TASK INSTRUCTIONS: In the entries below, count every line with the string "views". State the count and nothing else.
(SUPPLIED RECORDS)
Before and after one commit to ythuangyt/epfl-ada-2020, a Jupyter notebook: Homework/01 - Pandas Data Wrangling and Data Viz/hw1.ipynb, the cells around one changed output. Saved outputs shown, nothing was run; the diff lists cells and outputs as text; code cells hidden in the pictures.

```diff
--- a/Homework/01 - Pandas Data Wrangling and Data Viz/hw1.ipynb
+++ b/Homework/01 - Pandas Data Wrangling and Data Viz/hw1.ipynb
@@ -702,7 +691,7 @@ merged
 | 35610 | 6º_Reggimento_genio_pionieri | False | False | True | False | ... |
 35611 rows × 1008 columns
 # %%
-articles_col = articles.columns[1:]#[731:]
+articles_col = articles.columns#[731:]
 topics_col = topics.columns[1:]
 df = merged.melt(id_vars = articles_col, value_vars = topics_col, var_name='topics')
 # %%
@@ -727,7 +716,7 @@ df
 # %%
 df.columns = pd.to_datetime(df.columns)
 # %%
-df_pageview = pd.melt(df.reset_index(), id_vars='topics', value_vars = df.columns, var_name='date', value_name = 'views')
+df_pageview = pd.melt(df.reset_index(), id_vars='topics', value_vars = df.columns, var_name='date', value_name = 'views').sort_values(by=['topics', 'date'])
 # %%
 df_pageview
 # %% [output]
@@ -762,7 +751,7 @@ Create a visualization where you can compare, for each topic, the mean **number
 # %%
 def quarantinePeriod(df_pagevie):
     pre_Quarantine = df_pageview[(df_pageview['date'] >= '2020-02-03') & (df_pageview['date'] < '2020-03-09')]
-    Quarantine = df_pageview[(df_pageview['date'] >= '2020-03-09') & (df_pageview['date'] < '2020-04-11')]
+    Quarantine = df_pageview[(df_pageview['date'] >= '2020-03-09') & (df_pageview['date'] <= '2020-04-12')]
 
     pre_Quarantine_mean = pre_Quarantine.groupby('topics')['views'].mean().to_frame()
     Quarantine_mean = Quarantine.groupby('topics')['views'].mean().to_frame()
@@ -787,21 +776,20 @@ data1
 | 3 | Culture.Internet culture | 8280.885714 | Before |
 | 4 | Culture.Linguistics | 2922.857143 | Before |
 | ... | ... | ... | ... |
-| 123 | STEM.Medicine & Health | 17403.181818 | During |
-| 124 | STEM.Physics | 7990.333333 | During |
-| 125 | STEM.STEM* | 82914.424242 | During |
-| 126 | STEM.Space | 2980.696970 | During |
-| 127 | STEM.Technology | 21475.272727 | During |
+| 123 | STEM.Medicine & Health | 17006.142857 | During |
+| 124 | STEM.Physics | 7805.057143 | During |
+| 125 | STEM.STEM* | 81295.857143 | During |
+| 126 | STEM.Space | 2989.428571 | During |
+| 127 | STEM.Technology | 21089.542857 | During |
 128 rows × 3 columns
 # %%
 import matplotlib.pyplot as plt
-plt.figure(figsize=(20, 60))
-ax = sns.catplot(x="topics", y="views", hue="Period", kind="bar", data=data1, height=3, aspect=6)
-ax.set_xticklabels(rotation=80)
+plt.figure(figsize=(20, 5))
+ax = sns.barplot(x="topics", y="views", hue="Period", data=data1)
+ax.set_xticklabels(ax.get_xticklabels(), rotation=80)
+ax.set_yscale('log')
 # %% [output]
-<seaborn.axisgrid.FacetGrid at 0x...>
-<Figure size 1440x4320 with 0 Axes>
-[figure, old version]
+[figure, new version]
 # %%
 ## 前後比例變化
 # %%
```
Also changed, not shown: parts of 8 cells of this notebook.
(End SUPPLIED RECORDS)
SOLUTION BELOW: 6